Xiaoning Bi Xiaoning Bi, MD, PhD
Professor of Physiology
Office#: (909) 469-5487 – Lab#: (909) 469-5471
Research Interests: Research in my laboratory seeks to understand how neurons develop, mature, and function properly, and how they die when challenged by natural aging process, intrinsic genetic defects, or various insults. We hope that, by understanding the basic molecular and cellular mechanisms that govern these processes, we can develop better preventive and therapeutic strategies for central nervous system disorders in children as well as in elders. Current Research Projects: 1. Signaling pathways in learning and memory and other brain functions. Signal transmission at junctions between neurons, the synapses, is regulated by multiple signaling pathways. One of my lab projects for the last few years has focused on the mTOR (mechanistic/mammalian target of rapamycin) signaling pathway. The mTOR network consists of two complexes mTORC1 and mTORC2 and integrates signals from nutrients, energy levels, growth factors, and stress status. We have recently found that mTORC1 activity is increased while mTORC2 activity is decreased in a mouse model of Angelman syndrome (AS), a disease caused by maternal UBE3A deficiency. Furthermore, the imbalanced mTORC1 and mTORC2 activity is causally related to learning and memory impairment and motor dysfunction in AS mice. These results suggest that mTOR signaling is regulated by UBE3A. Since abnormal mTOR signaling has been reported in other neurological disorders, including Alzheimer’s disease and autism spectrum disorders, our findings may have broad implications. 2. Regulation of potassium channels by UBE3A Small conductance calcium-activated potassium channels (SK1-3) are widely distributed throughout the brain and other organs. SK2 channels play important roles in learning and memory and in abnormal brain functions, such as seizures. We have demonstrated that synaptic SK2 levels are regulated by UBE3A and the lack of this regulation resulting from UBE3A deletion contributes to learning impairment in Angelman syndrome mice. Since SK2 channels are widely expressed in mammalian brain, these findings have significant implications for a vast array of neurologic/neuropsychiatric disorders.

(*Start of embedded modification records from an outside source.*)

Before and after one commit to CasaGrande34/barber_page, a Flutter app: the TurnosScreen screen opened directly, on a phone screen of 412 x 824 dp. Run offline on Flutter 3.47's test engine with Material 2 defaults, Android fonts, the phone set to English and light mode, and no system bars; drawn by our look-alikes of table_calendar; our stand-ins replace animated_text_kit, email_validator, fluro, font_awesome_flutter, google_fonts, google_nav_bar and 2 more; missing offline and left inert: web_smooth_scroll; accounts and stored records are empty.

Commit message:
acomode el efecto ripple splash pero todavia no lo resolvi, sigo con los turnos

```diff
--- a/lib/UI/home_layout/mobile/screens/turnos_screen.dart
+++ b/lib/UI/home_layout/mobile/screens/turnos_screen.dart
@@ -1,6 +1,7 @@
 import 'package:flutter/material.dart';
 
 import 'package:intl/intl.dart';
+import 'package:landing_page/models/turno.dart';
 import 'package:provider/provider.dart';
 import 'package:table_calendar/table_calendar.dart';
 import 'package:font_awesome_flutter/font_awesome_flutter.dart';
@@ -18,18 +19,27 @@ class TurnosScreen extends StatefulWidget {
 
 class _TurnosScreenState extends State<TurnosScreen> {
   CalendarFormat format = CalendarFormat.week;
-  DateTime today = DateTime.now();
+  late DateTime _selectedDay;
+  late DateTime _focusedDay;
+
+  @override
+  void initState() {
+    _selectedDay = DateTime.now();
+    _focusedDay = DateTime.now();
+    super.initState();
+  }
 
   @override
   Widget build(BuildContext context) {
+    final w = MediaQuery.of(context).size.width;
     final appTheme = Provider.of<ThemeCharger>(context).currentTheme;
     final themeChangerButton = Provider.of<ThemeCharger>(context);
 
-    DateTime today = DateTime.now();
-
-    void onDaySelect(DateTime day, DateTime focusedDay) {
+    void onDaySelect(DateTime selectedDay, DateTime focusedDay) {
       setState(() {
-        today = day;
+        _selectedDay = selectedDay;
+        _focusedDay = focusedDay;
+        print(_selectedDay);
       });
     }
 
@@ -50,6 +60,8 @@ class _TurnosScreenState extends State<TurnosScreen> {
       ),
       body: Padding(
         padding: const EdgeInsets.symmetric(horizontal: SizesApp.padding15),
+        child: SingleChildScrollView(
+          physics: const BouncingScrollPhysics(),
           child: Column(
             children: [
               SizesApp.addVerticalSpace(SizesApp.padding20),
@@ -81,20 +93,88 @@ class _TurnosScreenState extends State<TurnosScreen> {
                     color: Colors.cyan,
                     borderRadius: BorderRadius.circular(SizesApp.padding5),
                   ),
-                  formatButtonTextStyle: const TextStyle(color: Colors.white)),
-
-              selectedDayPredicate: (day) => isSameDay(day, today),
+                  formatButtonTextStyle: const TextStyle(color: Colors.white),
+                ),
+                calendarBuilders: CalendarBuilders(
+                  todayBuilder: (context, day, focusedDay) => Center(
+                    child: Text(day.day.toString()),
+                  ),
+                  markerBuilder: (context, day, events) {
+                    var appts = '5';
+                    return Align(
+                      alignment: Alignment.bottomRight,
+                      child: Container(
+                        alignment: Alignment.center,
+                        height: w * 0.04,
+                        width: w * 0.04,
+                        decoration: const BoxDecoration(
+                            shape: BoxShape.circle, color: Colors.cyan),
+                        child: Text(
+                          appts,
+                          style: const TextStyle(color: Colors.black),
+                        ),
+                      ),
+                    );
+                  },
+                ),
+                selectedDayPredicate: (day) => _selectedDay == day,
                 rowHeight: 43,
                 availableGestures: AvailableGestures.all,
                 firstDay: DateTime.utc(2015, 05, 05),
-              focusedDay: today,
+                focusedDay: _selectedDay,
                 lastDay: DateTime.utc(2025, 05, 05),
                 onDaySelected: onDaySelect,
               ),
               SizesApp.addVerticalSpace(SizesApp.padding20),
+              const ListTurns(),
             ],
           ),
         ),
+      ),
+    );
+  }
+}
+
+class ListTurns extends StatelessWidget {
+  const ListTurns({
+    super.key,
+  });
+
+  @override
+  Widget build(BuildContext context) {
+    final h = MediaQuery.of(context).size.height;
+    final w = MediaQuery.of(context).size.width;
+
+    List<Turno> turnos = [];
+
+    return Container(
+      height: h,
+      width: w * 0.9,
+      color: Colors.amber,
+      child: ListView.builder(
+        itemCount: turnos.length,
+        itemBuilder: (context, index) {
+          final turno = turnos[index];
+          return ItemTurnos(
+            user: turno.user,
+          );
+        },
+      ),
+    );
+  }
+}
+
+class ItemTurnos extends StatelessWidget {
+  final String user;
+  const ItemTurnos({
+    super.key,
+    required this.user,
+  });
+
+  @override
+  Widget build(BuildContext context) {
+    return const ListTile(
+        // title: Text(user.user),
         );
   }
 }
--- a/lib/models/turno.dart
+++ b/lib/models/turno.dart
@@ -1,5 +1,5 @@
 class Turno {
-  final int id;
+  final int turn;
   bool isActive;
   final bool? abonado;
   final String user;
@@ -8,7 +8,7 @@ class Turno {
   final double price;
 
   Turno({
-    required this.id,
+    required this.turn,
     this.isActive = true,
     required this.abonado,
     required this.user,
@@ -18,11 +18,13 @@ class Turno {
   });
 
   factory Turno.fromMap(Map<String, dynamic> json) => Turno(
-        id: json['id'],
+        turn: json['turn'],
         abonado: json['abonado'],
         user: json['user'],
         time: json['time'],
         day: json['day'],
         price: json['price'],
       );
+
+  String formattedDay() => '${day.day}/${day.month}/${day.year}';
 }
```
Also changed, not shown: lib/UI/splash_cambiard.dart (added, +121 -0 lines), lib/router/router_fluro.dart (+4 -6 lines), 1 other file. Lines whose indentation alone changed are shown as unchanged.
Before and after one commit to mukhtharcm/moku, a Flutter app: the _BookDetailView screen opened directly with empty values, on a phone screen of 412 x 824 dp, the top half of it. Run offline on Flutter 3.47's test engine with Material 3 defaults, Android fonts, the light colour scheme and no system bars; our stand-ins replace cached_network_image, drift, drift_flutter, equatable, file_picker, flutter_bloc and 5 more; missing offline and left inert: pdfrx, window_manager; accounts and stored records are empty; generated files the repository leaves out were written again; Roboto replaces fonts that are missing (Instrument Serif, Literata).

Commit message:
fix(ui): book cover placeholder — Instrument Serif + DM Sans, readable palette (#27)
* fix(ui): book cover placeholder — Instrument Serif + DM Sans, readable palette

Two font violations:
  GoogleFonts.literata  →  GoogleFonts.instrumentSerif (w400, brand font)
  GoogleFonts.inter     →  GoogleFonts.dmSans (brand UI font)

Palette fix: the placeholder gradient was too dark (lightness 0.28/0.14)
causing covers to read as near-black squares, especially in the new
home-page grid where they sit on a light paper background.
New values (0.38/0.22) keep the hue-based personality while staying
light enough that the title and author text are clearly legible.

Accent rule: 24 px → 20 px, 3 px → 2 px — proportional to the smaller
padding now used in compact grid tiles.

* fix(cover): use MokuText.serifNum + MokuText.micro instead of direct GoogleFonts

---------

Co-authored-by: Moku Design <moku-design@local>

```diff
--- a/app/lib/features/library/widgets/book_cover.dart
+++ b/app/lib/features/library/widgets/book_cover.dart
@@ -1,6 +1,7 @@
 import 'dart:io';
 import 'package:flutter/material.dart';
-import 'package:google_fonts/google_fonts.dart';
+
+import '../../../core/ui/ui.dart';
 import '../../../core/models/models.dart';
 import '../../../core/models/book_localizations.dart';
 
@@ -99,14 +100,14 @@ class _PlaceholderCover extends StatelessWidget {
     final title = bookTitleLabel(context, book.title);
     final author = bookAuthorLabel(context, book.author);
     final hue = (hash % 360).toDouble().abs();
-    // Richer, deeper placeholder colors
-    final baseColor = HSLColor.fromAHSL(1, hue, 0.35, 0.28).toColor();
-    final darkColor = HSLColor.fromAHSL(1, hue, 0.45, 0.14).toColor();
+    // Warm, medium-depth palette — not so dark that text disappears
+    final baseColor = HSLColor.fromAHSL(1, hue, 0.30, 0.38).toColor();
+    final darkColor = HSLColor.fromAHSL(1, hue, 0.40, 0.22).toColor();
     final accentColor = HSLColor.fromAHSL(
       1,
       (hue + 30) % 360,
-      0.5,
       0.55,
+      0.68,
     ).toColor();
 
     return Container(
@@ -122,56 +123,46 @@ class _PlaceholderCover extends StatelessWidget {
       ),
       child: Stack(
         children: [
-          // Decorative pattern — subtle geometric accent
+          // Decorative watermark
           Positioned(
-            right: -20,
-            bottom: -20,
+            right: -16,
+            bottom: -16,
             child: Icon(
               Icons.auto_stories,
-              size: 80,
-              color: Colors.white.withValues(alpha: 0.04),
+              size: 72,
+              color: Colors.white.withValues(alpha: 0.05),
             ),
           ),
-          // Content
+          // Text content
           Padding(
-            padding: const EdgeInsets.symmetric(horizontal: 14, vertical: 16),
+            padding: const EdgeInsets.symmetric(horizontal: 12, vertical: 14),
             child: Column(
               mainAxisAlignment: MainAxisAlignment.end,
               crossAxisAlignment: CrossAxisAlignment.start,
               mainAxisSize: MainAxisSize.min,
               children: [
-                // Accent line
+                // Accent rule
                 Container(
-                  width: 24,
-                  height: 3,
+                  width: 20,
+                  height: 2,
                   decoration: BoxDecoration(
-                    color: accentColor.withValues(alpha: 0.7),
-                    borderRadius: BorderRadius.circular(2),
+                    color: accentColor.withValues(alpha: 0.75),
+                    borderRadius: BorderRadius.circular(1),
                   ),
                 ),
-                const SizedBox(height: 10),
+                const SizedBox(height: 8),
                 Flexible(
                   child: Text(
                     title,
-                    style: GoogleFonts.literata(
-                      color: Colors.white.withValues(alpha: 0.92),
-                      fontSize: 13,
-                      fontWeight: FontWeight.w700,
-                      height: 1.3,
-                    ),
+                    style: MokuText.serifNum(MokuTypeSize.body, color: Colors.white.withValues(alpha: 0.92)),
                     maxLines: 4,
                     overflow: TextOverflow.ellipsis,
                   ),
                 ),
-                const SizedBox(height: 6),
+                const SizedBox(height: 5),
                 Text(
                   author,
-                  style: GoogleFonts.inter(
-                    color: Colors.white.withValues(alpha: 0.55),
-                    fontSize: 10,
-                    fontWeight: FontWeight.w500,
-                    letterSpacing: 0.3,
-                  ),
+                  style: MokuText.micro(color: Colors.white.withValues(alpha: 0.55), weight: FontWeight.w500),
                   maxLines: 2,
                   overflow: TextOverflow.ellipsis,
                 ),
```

Portrait of Nissar A. Darmani Nissar A. Darmani, PhD
Associate Dean for Basic Sciences and Research Chair, Basic Medical Sciences
Office#: (909) 469-5654 – Lab#: (909) 469-5218
Research Interests:

  • Developmental effects of drugs of abuse on the newborn.
  • Serotonergic mechanisms of cocaine’s actions.
  • Mode of action of antidepressant drugs.
  • Adaptive mechanisms of serotonergic 5-HT2 receptor functions.
  • The role of delta-9 -THC and synthetic cannabinoids on chemotherapy- and radiotherapy-induced vomiting. His laboratory had the first opportunity to demonstrate the mechanisms of antiemetic actions of marijuana.
  • Role of 5-HT3-, Dopamine D2/3-, Lekotriene CysLT1- and NK1- receptors in emesis and application of their antagonists as antiemetics.
  • Another of his research interests involves the role of osteopathic manipulative medicine on the blood levels of endogenous cannabinoid-like compounds and other pain markers in patients with back pain. He had been successful in obtaining several million dollars of research grants from numerous funding agencies including the Pharmaceutical industry, the National Institute of Drug Abuse, the National Institute of Cancer, the Department of Defense and the Environmental Protection Agency.
Edward Wagner Edward Wagner, PhD
Professor of Physiology
Office/Lab#: (909) 469-5239
Research Interests: My research interests focus on how cannabinoids regulate the hypothalamic feeding circuitry to affect changes in feeding behavior and energy homeostasis in male and female subjects, and how gonadal steroids modulate this interaction. I use state-of-the-art instrumentation to assess cannabinoid-induced changes in daily and hourly food intake, as well as meal size, frequency and duration, core body temperature and weight gain/loss, and how these changes correlate with alterations in neurotransmitter release and cell excitability at anorexigenic proopiomelanocortin (POMC) synapses within the hypothalamic arcuate nucleus. I recently have discovered that males are much more sensitive to the appetite-modulating properties of CB1 receptor agonists and antagonists than females, which correlates with marked sex differences in the pre- and post synaptic actions of cannabinoids at POMC synapses. These findings indicate that gender should be taken into account when considering the use of cannabinoids in the treatment of HIV/AIDS- or cancer-related cachexia, or obesity.